PROBLEM TO SOLVE: Every entry below should be reproduced exactly; no picture is to be included.

"""

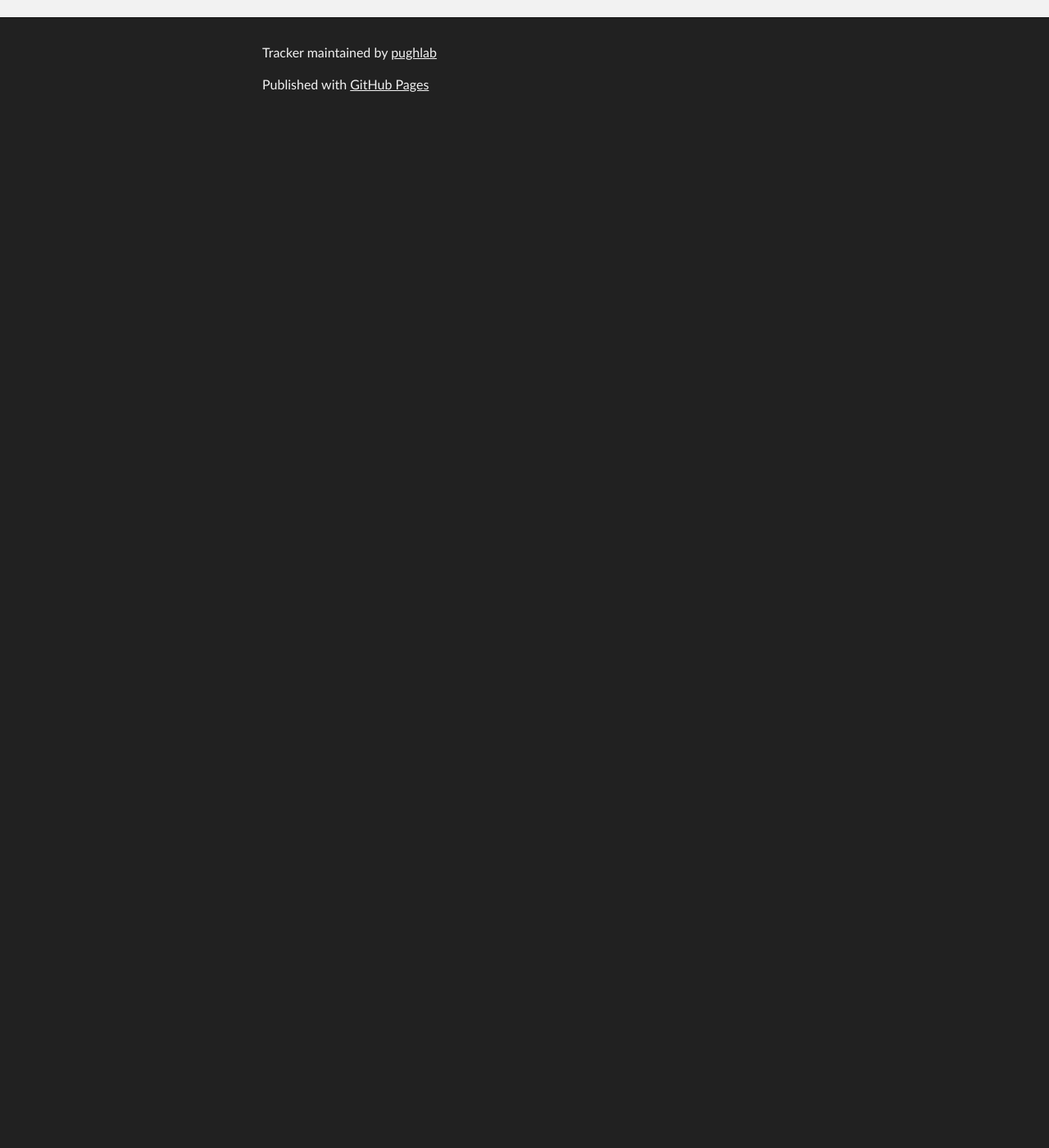
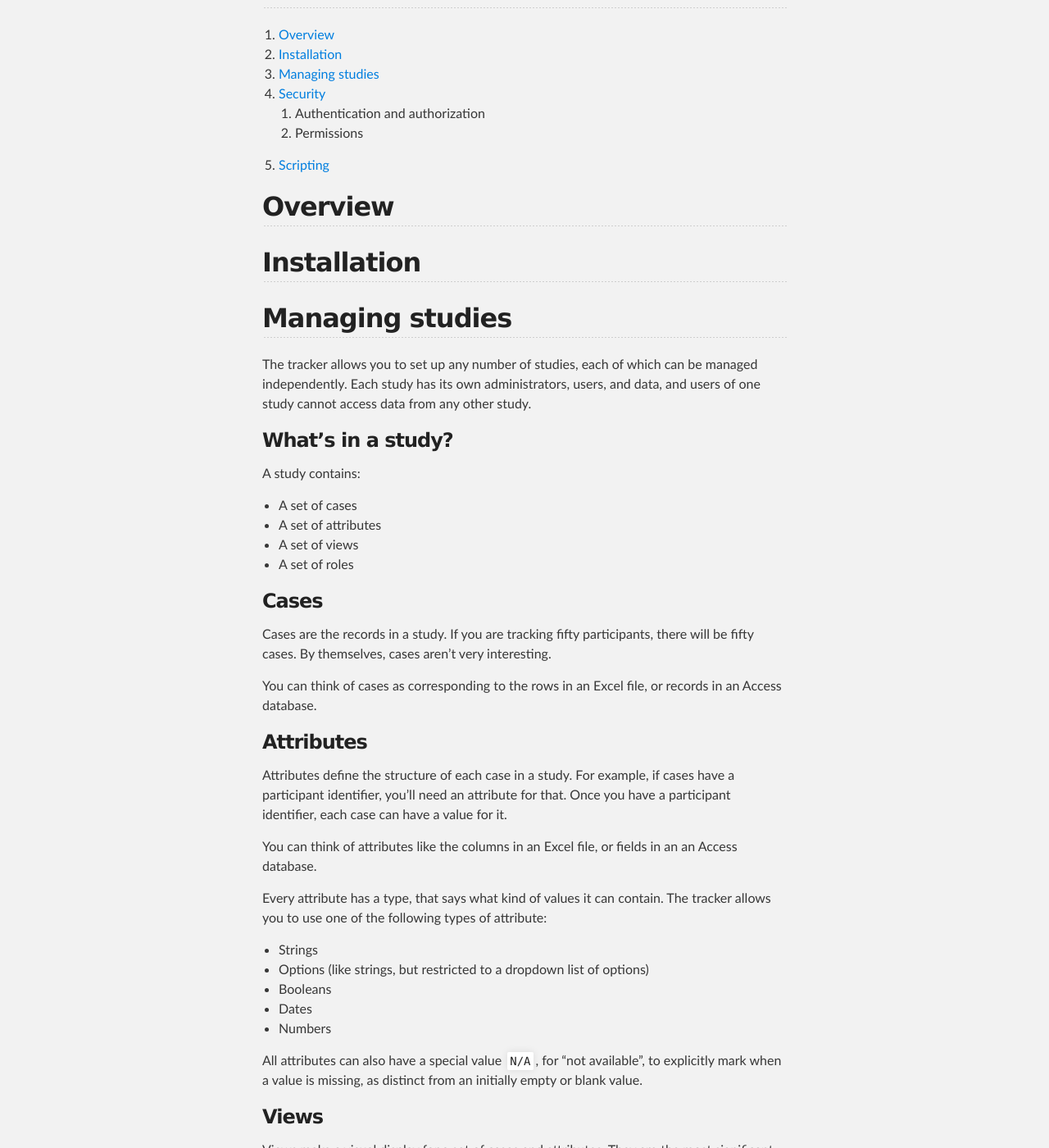
Before and after one commit to pughlab/tracker, a Jekyll site: the page built from pages/admin-guide.md, in a window 1280 px wide and 1400 px high, scrolled down 362 px. Shown: the whole window at 82% size. Built offline with Jekyll 4.4.1, drawn with Linux system fonts in a browser that asks for light colours; before the commit the page ends 900 px from its top, so only the background shows below that; some of the changed text lies outside the part shown.

Commit message:
Updated the admin guide

```diff
--- a/pages/admin-guide.md
+++ b/pages/admin-guide.md
@@ -4,4 +4,83 @@
 
 # Administrator's Guide
 
-More to come...
+## Table of contents
+
+1. [Overview](#overview)
+2. [Installation](#installation)
+2. [Managing studies](#studies)
+3. [Security](#security)
+    1. Authentication and authorization
+    2. Permissions
+4. [Scripting](#scripting)
+
+
+## <a name="overview"></a> Overview
+
+## <a name="installation"></a> Installation
+
+## <a name="studies"></a> Managing studies
+
+The tracker allows you to set up any number of studies, each of which can be
+managed independently. Each study has its own administrators, users, and data,
+and users of one study cannot access data from any other study.
+
+### What's in a study?
+
+A study contains:
+
+* A set of cases
+* A set of attributes
+* A set of views
+* A set of roles
+
+### Cases
+
+Cases are the records in a study. If you are tracking fifty participants,
+there will be fifty cases. By themselves, cases aren't very interesting.
+
+You can think of cases as corresponding to the rows in an Excel file, or
+records in an Access database.
+
+### Attributes
+
+Attributes define the structure of each case in a study. For example, if cases
+have a participant identifier, you'll need an attribute for that. Once you have
+a participant identifier, each case can have a value for it.
+
+You can think of attributes like the columns in an Excel file, or fields in an
+an Access database.
+
+Every attribute has a type, that says what kind of values it can contain.
+The tracker allows you to use one of the following types of attribute:
+
+* Strings
+* Options (like strings, but restricted to a dropdown list of options)
+* Booleans
+* Dates
+* Numbers
+
+All attributes can also have a special value `N/A`, for "not available", to
+explicitly mark when a value is missing, as distinct from an initially empty
+or blank value.
+
+### Views
+
+Views make a visual display for a set of cases and attributes. They are the
+most significant visual difference from Excel, as different users can work
+with different views, while sharing the same underlying data.
+
+For example, if you needed to keep a set of patient initials confidential to
+some users, you'd make two different views: one which includes it, and one
+which doesn't. You can then use the security system to restrict users to
+the view that contains the information they need.
+
+### Roles
+
+Finally, roles give permissions to a certain group of users. We won't go into
+that in too much detail now, as we'll cover it later in the [Security](#security)
+section.
+
+## <a name="security"></a> Security
+
+## <a name="scripting"></a> Scripting
```
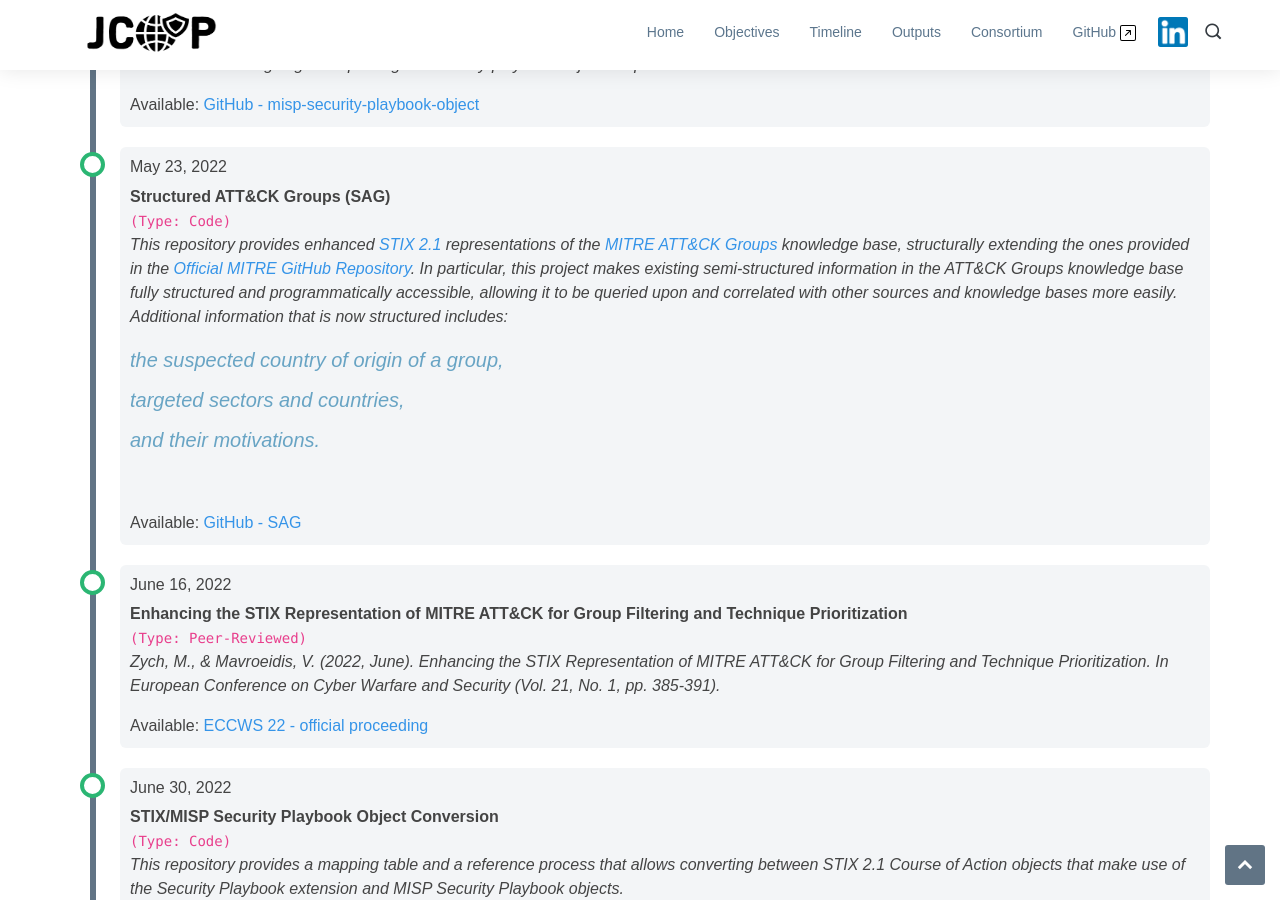
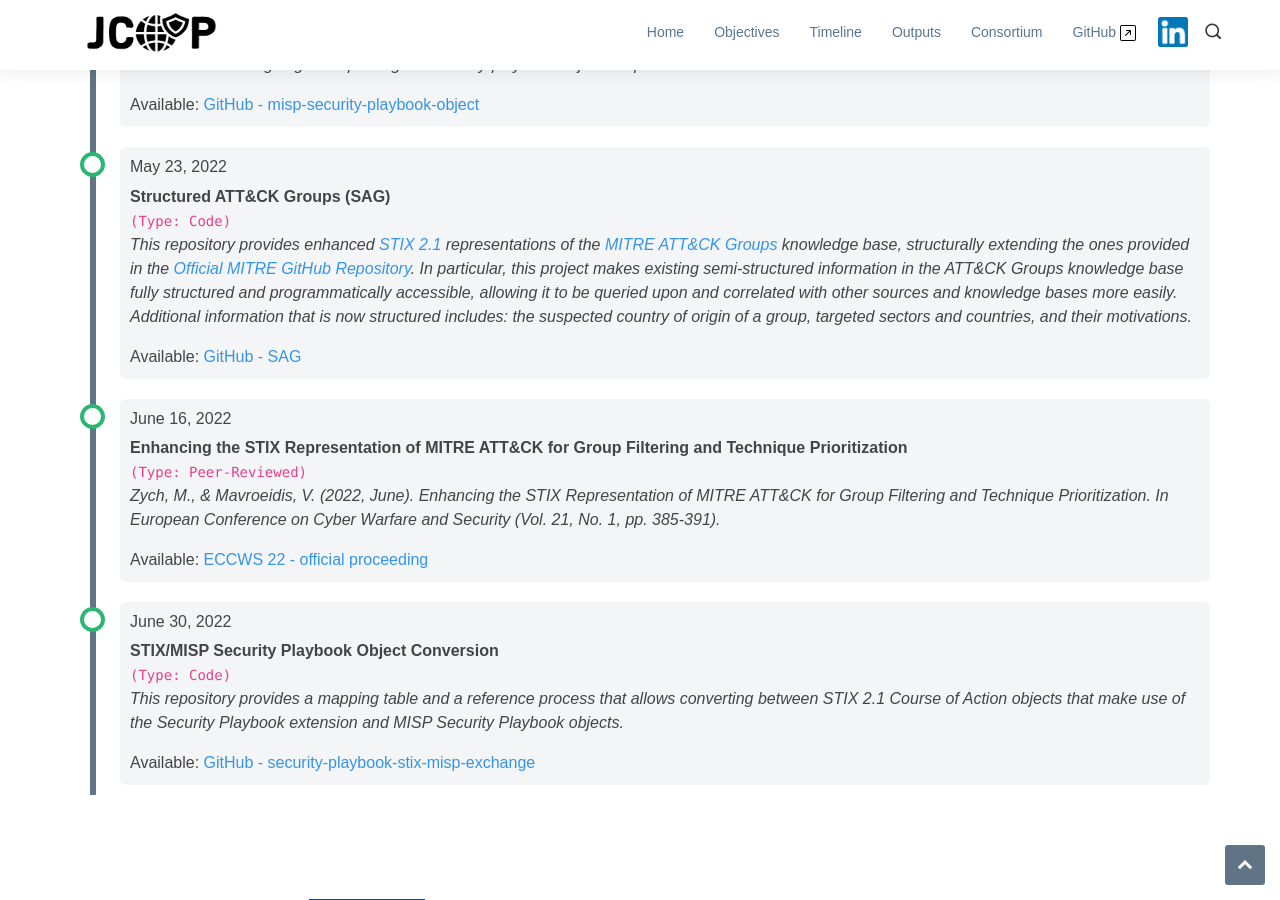
Before and after one commit to mateusdz/jcopweb, a Jekyll site: the page built from outputs.html, in a window 1280 px wide and 900 px high, scrolled down 977 px. Built offline with Jekyll 4.4.1, drawn with Linux system fonts in a browser that asks for light colours.

Commit message:
List style edit in one of outputs

```diff
--- a/outputs.html
+++ b/outputs.html
@@ -74,12 +74,7 @@ permalink: /outputs.html
             <code>(Type: Code)</code> <br>
             <i>This repository provides enhanced <a href="https://oasis-open.github.io/cti-documentation/stix/intro.html">STIX 2.1</a> representations of the <a href="https://attack.mitre.org/groups/">MITRE ATT&CK Groups</a> knowledge base, structurally extending the ones provided in the <a href="https://github.com/mitre/cti/tree/master/enterprise-attack/intrusion-set">Official MITRE GitHub Repository</a>. In particular, this project makes existing semi-structured information in the ATT&CK Groups knowledge base fully structured and programmatically accessible, allowing it to be queried upon and correlated with other sources and knowledge bases more easily.
 
-            Additional information that is now structured includes:
-            <ul>
-              <li>the suspected country of origin of a group,</li>
-              <li>targeted sectors and countries,</li>
-              <li>and their motivations.</li>
-            </ul></i></p>
+            Additional information that is now structured includes: the suspected country of origin of a group, targeted sectors and countries, and their motivations.</i></p>
             <p>
               Available: <a href="https://github.com/fovea-research/SAG">GitHub - SAG</a>
             </p>
```
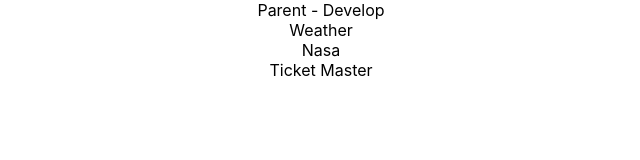
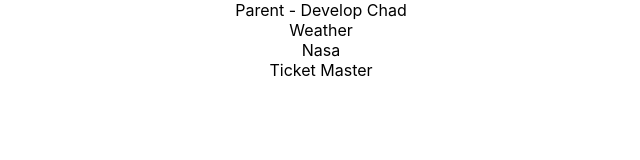
Before and after one commit to Chad-Gooch/client72hour, a React (Create React App) app: page / in a window 1280 px wide. Shown: the top 160 px of the page, without its empty margins (319-959 px from the left). Built offline with nearby package versions, Linux system fonts and the light colour scheme.

Commit message:
chads branch

```diff
--- a/src/App.js
+++ b/src/App.js
@@ -8,6 +8,7 @@
   return (
     <div className="App">
         Parent - Develop
+        Chad
         <Weather />
         <Nasa />
         <Tmaster />
```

"""

SOLUTION FOR THIS TASK:
Before and after one commit to pughlab/tracker, a Jekyll site: the page built from pages/admin-guide.md, in a window 1280 px wide and 1400 px high, scrolled down 362 px. Shown: the whole window at 82% size. Built offline with Jekyll 4.4.1, drawn with Linux system fonts in a browser that asks for light colours; before the commit the page ends 900 px from its top, so only the background shows below that; some of the changed text lies outside the part shown.

Commit message:
Updated the admin guide

```diff
--- a/pages/admin-guide.md
+++ b/pages/admin-guide.md
@@ -4,4 +4,83 @@
 
 # Administrator's Guide
 
-More to come...
+## Table of contents
+
+1. [Overview](#overview)
+2. [Installation](#installation)
+2. [Managing studies](#studies)
+3. [Security](#security)
+    1. Authentication and authorization
+    2. Permissions
+4. [Scripting](#scripting)
+
+
+## <a name="overview"></a> Overview
+
+## <a name="installation"></a> Installation
+
+## <a name="studies"></a> Managing studies
+
+The tracker allows you to set up any number of studies, each of which can be
+managed independently. Each study has its own administrators, users, and data,
+and users of one study cannot access data from any other study.
+
+### What's in a study?
+
+A study contains:
+
+* A set of cases
+* A set of attributes
+* A set of views
+* A set of roles
+
+### Cases
+
+Cases are the records in a study. If you are tracking fifty participants,
+there will be fifty cases. By themselves, cases aren't very interesting.
+
+You can think of cases as corresponding to the rows in an Excel file, or
+records in an Access database.
+
+### Attributes
+
+Attributes define the structure of each case in a study. For example, if cases
+have a participant identifier, you'll need an attribute for that. Once you have
+a participant identifier, each case can have a value for it.
+
+You can think of attributes like the columns in an Excel file, or fields in an
+an Access database.
+
+Every attribute has a type, that says what kind of values it can contain.
+The tracker allows you to use one of the following types of attribute:
+
+* Strings
+* Options (like strings, but restricted to a dropdown list of options)
+* Booleans
+* Dates
+* Numbers
+
+All attributes can also have a special value `N/A`, for "not available", to
+explicitly mark when a value is missing, as distinct from an initially empty
+or blank value.
+
+### Views
+
+Views make a visual display for a set of cases and attributes. They are the
+most significant visual difference from Excel, as different users can work
+with different views, while sharing the same underlying data.
+
+For example, if you needed to keep a set of patient initials confidential to
+some users, you'd make two different views: one which includes it, and one
+which doesn't. You can then use the security system to restrict users to
+the view that contains the information they need.
+
+### Roles
+
+Finally, roles give permissions to a certain group of users. We won't go into
+that in too much detail now, as we'll cover it later in the [Security](#security)
+section.
+
+## <a name="security"></a> Security
+
+## <a name="scripting"></a> Scripting
```
Before and after one commit to mateusdz/jcopweb, a Jekyll site: the page built from outputs.html, in a window 1280 px wide and 900 px high, scrolled down 977 px. Built offline with Jekyll 4.4.1, drawn with Linux system fonts in a browser that asks for light colours.

Commit message:
List style edit in one of outputs

```diff
--- a/outputs.html
+++ b/outputs.html
@@ -74,12 +74,7 @@ permalink: /outputs.html
             <code>(Type: Code)</code> <br>
             <i>This repository provides enhanced <a href="https://oasis-open.github.io/cti-documentation/stix/intro.html">STIX 2.1</a> representations of the <a href="https://attack.mitre.org/groups/">MITRE ATT&CK Groups</a> knowledge base, structurally extending the ones provided in the <a href="https://github.com/mitre/cti/tree/master/enterprise-attack/intrusion-set">Official MITRE GitHub Repository</a>. In particular, this project makes existing semi-structured information in the ATT&CK Groups knowledge base fully structured and programmatically accessible, allowing it to be queried upon and correlated with other sources and knowledge bases more easily.
 
-            Additional information that is now structured includes:
-            <ul>
-              <li>the suspected country of origin of a group,</li>
-              <li>targeted sectors and countries,</li>
-              <li>and their motivations.</li>
-            </ul></i></p>
+            Additional information that is now structured includes: the suspected country of origin of a group, targeted sectors and countries, and their motivations.</i></p>
             <p>
               Available: <a href="https://github.com/fovea-research/SAG">GitHub - SAG</a>
             </p>
```
Before and after one commit to Chad-Gooch/client72hour, a React (Create React App) app: page / in a window 1280 px wide. Shown: the top 160 px of the page, without its empty margins (319-959 px from the left). Built offline with nearby package versions, Linux system fonts and the light colour scheme.

Commit message:
chads branch

```diff
--- a/src/App.js
+++ b/src/App.js
@@ -8,6 +8,7 @@
   return (
     <div className="App">
         Parent - Develop
+        Chad
         <Weather />
         <Nasa />
         <Tmaster />
```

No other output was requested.